* **Data provided**
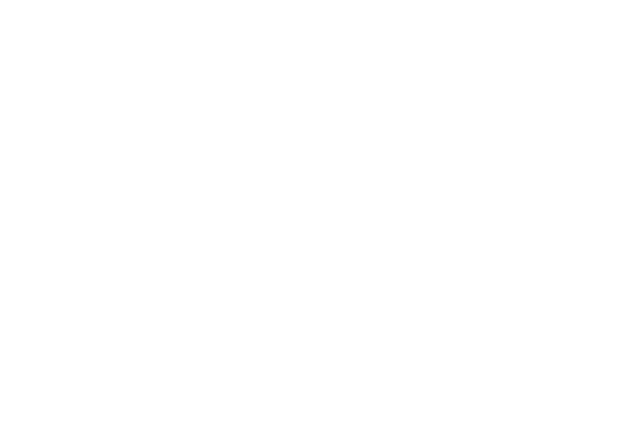
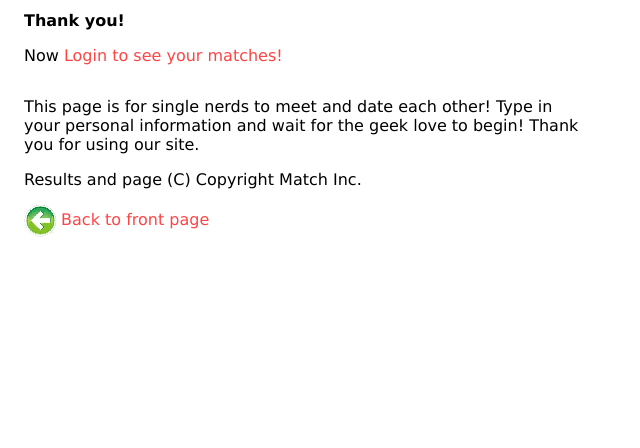
Before and after one commit to ibp52171/WebDev5, a PHP site: page /signup-submit.php in a window 1280 px wide. Before the commit the part shown is empty. Shown: the part 352-800 px from the top of the page, without its empty margins (0-640 px from the left). Run offline with PHP 8.4, Linux system fonts and the light colour scheme; some libraries are stand-ins or nearby versions.

Commit message:
Added HTML to signup-submit

```diff
--- a/matches.php
+++ b/matches.php
@@ -1,7 +1,7 @@
 <!DOCTYPE html>
 <html>
     <head>
-            <title>Signup</title>
+            <title>Matches</title>
             <meta charset="utf-8" />
             <link href="heart.gif" type="image/gif" rel="shortcut icon" />
             <link href="match.css" type="text/css" rel="stylesheet" />
--- a/signup-submit.php
+++ b/signup-submit.php
@@ -0,0 +1,35 @@
+<!DOCTYPE html>
+<html>
+    <head>
+            <title>Signup-Submit</title>
+            <meta charset="utf-8" />
+            <link href="heart.gif" type="image/gif" rel="shortcut icon" />
+            <link href="match.css" type="text/css" rel="stylesheet" />
+            <script src="http://ajax.googleapis.com/ajax/libs/prototype/1.7.0.0/prototype.js" type="text/javascript"></script>
+    </head>
+	<body>
+		<div id="bannerarea">
+			<img src="match.png" alt="banner logo" /> <br />
+			where meek geeks meet
+		</div>
+            <h1>Thank you!</h1>
+            <!-- Welcome to March + name -->
+            <p>Now <a href="matches.php">Login to see your matches!</a></p>
+            <div>
+            <p>
+                This page is for single nerds to meet and date each other!  Type in your personal information and wait for the geek love to begin!  Thank you for using our site.
+            </p>
+            <p>
+                Results and page (C) Copyright Match Inc.
+            </p>
+            <ul>
+                <li>
+                    <a href="index.php">
+                        <img src="back.gif" alt="icon" />
+                        Back to front page
+                    </a>
+                </li>
+            </ul>
+        </div>
+    </body>
+</html>
```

* **What the task asks**
Except for the pictures, please retype the listing above exactly.

* **Solution to the exercise**
Before and after one commit to ibp52171/WebDev5, a PHP site: page /signup-submit.php in a window 1280 px wide. Before the commit the part shown is empty. Shown: the part 352-800 px from the top of the page, without its empty margins (0-640 px from the left). Run offline with PHP 8.4, Linux system fonts and the light colour scheme; some libraries are stand-ins or nearby versions.

Commit message:
Added HTML to signup-submit

```diff
--- a/matches.php
+++ b/matches.php
@@ -1,7 +1,7 @@
 <!DOCTYPE html>
 <html>
     <head>
-            <title>Signup</title>
+            <title>Matches</title>
             <meta charset="utf-8" />
             <link href="heart.gif" type="image/gif" rel="shortcut icon" />
             <link href="match.css" type="text/css" rel="stylesheet" />
--- a/signup-submit.php
+++ b/signup-submit.php
@@ -0,0 +1,35 @@
+<!DOCTYPE html>
+<html>
+    <head>
+            <title>Signup-Submit</title>
+            <meta charset="utf-8" />
+            <link href="heart.gif" type="image/gif" rel="shortcut icon" />
+            <link href="match.css" type="text/css" rel="stylesheet" />
+            <script src="http://ajax.googleapis.com/ajax/libs/prototype/1.7.0.0/prototype.js" type="text/javascript"></script>
+    </head>
+	<body>
+		<div id="bannerarea">
+			<img src="match.png" alt="banner logo" /> <br />
+			where meek geeks meet
+		</div>
+            <h1>Thank you!</h1>
+            <!-- Welcome to March + name -->
+            <p>Now <a href="matches.php">Login to see your matches!</a></p>
+            <div>
+            <p>
+                This page is for single nerds to meet and date each other!  Type in your personal information and wait for the geek love to begin!  Thank you for using our site.
+            </p>
+            <p>
+                Results and page (C) Copyright Match Inc.
+            </p>
+            <ul>
+                <li>
+                    <a href="index.php">
+                        <img src="back.gif" alt="icon" />
+                        Back to front page
+                    </a>
+                </li>
+            </ul>
+        </div>
+    </body>
+</html>
```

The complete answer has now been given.